Contrary to the premature declarations of victory over inflation by Nobel laureate economist Paul Krugman, recent data suggests that inflation is far from being a closed chapter in our economic narrative.
As the festive cheer of the holiday season fades, the specter of inflation looms large over the United States economy. Contrary to the premature declarations of victory over inflation by Nobel laureate economist Paul Krugman, recent data suggests that inflation is far from being a closed chapter in our economic narrative. According to the Bureau of Labor Statistics (BLS), the Consumer Price Index (CPI) rose at an annualized rate of 3.7% in December, a figure nearly triple that of the preceding month and almost double the rate of the same period last year, signaling that the transitory nature of inflation may have been a miscalculation.

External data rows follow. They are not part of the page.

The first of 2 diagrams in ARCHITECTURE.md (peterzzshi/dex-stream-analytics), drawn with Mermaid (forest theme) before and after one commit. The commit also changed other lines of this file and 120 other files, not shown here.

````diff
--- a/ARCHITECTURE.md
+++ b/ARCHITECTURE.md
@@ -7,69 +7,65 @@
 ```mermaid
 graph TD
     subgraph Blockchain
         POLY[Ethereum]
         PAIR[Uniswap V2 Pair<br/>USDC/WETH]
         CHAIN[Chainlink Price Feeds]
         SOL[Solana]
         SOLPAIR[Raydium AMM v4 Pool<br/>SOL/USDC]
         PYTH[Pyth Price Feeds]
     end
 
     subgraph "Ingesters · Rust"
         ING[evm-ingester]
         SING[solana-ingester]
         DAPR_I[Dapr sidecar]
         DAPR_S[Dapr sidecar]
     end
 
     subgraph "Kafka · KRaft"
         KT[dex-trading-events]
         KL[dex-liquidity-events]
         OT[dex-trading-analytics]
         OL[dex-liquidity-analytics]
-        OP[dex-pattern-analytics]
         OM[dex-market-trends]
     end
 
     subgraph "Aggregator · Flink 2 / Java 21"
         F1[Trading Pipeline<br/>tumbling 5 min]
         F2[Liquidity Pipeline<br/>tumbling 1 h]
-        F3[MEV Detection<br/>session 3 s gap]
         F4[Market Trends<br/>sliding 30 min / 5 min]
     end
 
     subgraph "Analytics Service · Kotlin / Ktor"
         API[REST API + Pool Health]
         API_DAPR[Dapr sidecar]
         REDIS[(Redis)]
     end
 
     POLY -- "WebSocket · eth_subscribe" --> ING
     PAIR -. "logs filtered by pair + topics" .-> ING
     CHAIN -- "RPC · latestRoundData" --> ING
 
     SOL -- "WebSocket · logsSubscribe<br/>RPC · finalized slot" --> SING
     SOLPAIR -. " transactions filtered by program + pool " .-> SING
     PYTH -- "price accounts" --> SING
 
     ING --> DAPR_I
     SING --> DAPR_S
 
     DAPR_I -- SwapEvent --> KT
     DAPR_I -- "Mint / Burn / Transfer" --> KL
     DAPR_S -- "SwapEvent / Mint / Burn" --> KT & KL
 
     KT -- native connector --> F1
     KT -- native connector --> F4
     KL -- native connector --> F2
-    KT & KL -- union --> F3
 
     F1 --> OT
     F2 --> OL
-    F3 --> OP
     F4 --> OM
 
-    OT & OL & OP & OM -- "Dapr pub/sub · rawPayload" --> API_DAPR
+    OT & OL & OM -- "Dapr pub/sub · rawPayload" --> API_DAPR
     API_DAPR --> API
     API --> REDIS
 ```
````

The core CPI, which excludes the volatile prices of food and energy, climbed to an annualized 3.8%, marking a significant uptick from the previous month. Even more alarmingly, the Federal Reserve's "supercore" inflation measure, which further removes housing costs from the equation, surged to an annualized rate of nearly 5%. These numbers reveal an uncomfortable truth: despite the most aggressive tightening of credit by the Fed since the 1970s, and the most severe since the 1930s in terms of money supply contraction, inflation persists.
The resilience of inflation can be partly attributed to the federal government's continued robust spending. The federal deficit for December alone soared to an eye-watering $130 billion, a staggering increase from the typical deficits during the Trump administration and the $80 billion recorded last year under President Biden.
This fiscal profligacy, combined with the abundant funds that banks and hedge funds had parked at the Fed, has resulted in a liquidity that is abundant on Wall Street but painfully scarce for ordinary Americans grappling with soaring housing costs and rising credit card debt.
As the nation grapples with the twin challenges of inflation and a looming recession, the path ahead is uncertain. With federal spending at the heart of the economic crisis and the political establishment seemingly indifferent to the fiscal recklessness, Americans are braced for a continued cycle of inflation, recession, and joblessness reminiscent of the 1970s.
For an in-depth analysis of the current economic climate and its implications, check out the latest podcast episode at peterstonge.com. Stay informed, stay vigilant, and see you next time.